Here is a summary of their earnings release (STU does not hold quarterly conference calls so the earnings annnouncements and 10-Qs and 10-Ks that they file with the SEC are the primary sources of information):
- Company's balance sheet has benefited from access to Dept. of Education conduit facility...
- and the Loan Purchase and Participation Program (see SLA Blog post for details regarding lender participation in these programs):
At June 30, 2009, $1.3 billion of funding under the Participation Program remained outstanding. During the second quarter of 2009, the Company also completed a $1.2 billion sale of loans to the Department of Education through the Loan Purchase Commitment Program (the Purchase Program). The proceeds of this sale were used to pay back funding from the Participation Program."
- Originations for Stafford and PLUS loans grew 3% in the quarter with almost all volume funded through the Participation Program. Note that 2nd quarter historically is a slow one for loan originations with the first and third quarters being more robust.
- Originations for private CitiAssist loans were 30% lower on a year over year basis with the company citing "
initiatives the Company has introduced to improve the profitability of
its private education loan product and changes to its underwriting
- SLA Blog reported on the CitiAssist private loan's shift to LIBOR-based pricing which increased margins paid by borrowers.
- As the #2 private student lender (behind Sallie Mae) with $1.8 billion in private loan originations in 2008, this change in STU's underwriting standards and the corresponding potential decrease in originations, should it continue in the seasonally important third quarter, will strain an already struggling private loan market.
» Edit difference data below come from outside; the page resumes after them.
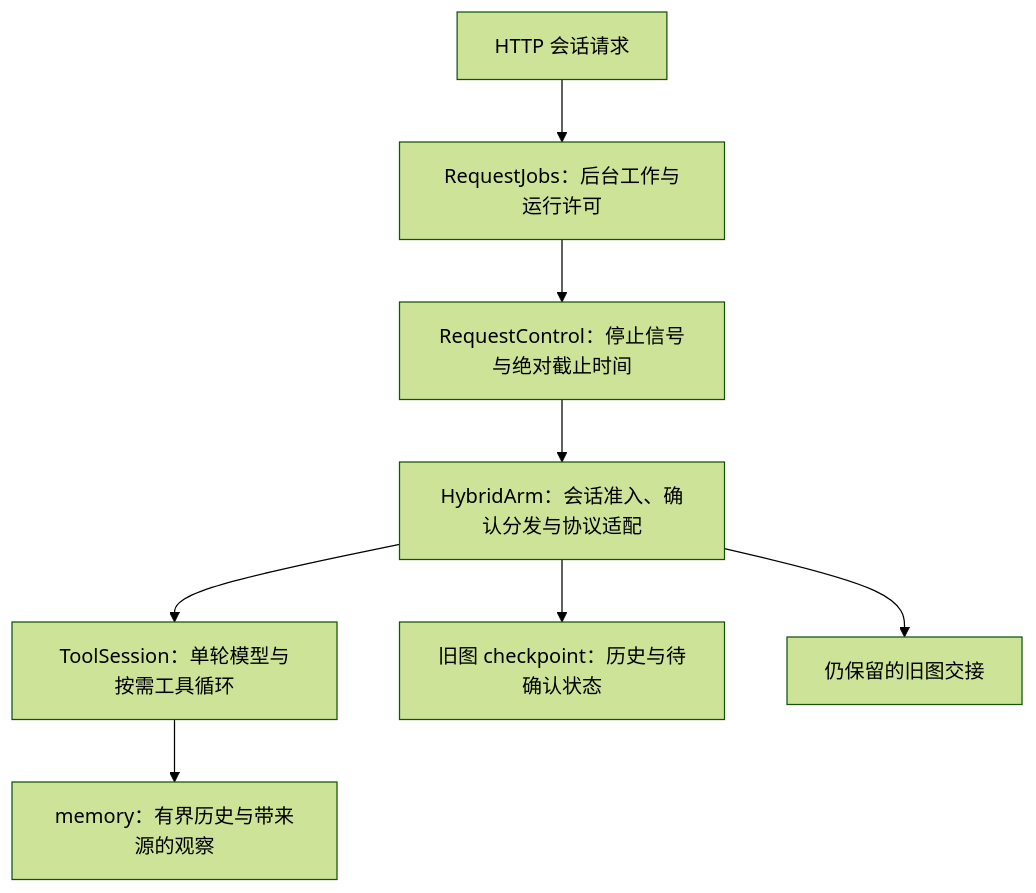
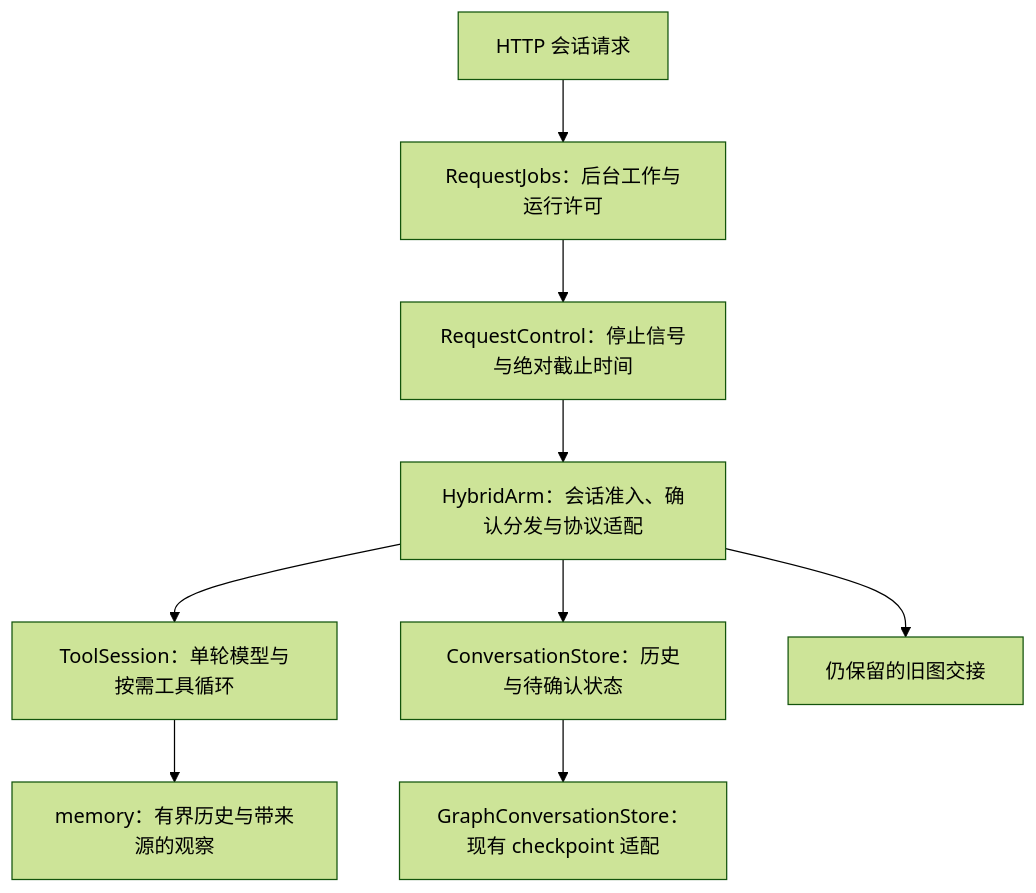
One commit to BigLeopardCat/saudade-blog-agent changed the diagram in docs/session-runtime-review-20261024.md. Above: the diagram before and after it, drawn with Mermaid (forest theme). The commit also changed other lines of this file and 11 other files, not shown here.

First line of the commit message:
refactor(runtime): 解耦原生会话存储与旧图状态

````diff
--- a/docs/session-runtime-review-20261024.md
+++ b/docs/session-runtime-review-20261024.md
@@ -10,10 +10,11 @@
 ```mermaid
 flowchart TD
     API[HTTP 会话请求] --> JOBS[RequestJobs：后台工作与运行许可]
     JOBS --> CONTROL[RequestControl：停止信号与绝对截止时间]
     CONTROL --> ARM[HybridArm：会话准入、确认分发与协议适配]
     ARM --> TURN[ToolSession：单轮模型与按需工具循环]
-    ARM --> STORE[旧图 checkpoint：历史与待确认状态]
+    ARM --> STORE[ConversationStore：历史与待确认状态]
+    STORE --> ADAPTER[GraphConversationStore：现有 checkpoint 适配]
     TURN --> MEMORY[memory：有界历史与带来源的观察]
     ARM --> LEGACY[仍保留的旧图交接]
 ```
````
I am hesitant about extrapolating this 30% decline going forward since the 2nd Quarter volumes were so low at $0.1 billion but were it to continue, this would effectively take out another $500 million in loan capacity.
- Deterioration in credit quality: The company continued to add to their allowance for bad debts due to increasing defaults in FFELP and private loan portfolios:
- I went back and reviewed a 4Q announcement from Citi that they would be using $1 billion in TARP funds to invest in federal student loans. Given that they are already using the Department of Education's financing programs to fund their FFELP activities and have been since 2008, this didn't make sense to me now and makes even less sense now.
- Long-term financing: It is disappointing that the company continues to remain mum on their long-term financing plans given their reliance on their Citibank parent for their financing. The deadline is now less than six months and counting...Their 1Q 10-Q filing describes the import of the relationship: